### Problem
Search the records for "import". Copy every line where it appears.

(Beginning of Records for the exercise)

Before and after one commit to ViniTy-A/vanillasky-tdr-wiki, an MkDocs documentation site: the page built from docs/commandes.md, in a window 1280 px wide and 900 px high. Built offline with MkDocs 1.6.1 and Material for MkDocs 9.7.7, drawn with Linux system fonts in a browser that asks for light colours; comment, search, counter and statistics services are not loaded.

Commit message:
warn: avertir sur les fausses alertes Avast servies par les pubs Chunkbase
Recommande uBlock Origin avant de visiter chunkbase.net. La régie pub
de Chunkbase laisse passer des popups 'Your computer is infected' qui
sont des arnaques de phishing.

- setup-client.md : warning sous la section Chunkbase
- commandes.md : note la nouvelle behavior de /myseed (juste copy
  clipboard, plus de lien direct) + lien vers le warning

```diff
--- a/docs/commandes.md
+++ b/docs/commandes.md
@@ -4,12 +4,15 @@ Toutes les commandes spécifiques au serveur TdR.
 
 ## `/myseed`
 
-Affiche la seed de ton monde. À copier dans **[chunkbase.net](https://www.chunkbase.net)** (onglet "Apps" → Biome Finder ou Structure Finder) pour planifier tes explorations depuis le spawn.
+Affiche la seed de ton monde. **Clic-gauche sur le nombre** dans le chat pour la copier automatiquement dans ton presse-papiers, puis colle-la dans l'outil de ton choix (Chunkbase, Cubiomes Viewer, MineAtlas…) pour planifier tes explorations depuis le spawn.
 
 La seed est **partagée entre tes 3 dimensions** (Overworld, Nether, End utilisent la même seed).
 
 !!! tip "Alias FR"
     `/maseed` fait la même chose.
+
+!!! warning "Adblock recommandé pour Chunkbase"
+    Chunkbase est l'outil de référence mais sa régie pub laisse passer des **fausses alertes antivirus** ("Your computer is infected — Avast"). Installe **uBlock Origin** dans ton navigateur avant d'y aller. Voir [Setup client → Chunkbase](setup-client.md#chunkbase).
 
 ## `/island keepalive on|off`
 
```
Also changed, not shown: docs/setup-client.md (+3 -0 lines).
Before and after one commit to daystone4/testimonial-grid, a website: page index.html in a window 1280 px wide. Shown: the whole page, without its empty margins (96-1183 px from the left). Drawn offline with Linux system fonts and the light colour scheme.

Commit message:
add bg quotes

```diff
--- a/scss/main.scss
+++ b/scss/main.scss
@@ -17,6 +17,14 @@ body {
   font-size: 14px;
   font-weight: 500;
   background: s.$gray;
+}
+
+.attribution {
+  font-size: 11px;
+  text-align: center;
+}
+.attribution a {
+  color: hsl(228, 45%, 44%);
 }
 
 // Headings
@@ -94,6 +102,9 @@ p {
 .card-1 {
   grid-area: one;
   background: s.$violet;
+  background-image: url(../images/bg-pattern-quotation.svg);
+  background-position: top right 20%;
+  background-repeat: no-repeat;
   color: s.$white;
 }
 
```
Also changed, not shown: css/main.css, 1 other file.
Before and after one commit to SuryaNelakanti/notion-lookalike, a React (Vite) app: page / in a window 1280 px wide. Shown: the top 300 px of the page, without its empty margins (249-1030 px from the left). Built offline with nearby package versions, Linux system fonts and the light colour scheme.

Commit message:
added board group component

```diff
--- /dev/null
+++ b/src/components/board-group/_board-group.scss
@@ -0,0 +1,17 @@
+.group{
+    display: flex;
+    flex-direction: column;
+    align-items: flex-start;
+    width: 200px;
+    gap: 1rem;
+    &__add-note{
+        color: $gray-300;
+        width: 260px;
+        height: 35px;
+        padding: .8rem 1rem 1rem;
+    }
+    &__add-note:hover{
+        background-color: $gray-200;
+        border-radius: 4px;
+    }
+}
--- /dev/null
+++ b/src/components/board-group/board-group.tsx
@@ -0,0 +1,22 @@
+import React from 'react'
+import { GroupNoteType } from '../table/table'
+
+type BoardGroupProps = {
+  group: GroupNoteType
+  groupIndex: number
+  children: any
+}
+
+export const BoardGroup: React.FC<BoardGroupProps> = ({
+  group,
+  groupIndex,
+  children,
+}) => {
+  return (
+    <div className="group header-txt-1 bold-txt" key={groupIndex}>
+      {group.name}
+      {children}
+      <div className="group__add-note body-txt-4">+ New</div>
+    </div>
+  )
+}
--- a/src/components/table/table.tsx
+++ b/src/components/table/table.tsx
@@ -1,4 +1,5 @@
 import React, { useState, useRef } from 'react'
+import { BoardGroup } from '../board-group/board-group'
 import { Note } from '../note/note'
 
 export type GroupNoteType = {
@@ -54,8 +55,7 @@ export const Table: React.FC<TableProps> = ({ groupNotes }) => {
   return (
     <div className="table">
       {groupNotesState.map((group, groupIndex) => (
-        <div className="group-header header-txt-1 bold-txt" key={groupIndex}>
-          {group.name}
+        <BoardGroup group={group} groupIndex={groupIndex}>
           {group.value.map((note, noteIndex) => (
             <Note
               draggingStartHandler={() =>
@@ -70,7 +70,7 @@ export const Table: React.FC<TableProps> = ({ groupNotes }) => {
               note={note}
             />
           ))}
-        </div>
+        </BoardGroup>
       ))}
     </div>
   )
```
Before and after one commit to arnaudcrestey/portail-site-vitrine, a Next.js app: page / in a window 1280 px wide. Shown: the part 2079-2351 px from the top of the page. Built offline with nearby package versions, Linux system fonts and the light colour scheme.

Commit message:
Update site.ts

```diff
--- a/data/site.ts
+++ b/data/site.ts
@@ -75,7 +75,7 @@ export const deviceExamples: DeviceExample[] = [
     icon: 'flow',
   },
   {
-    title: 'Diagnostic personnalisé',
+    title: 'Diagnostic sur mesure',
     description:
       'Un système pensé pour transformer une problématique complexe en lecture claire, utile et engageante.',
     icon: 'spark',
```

(End of Records for the exercise)

### Answer space
+import React from 'react'
+import { GroupNoteType } from '../table/table'
 import React, { useState, useRef } from 'react'
+import { BoardGroup } from '../board-group/board-group'
 import { Note } from '../note/note'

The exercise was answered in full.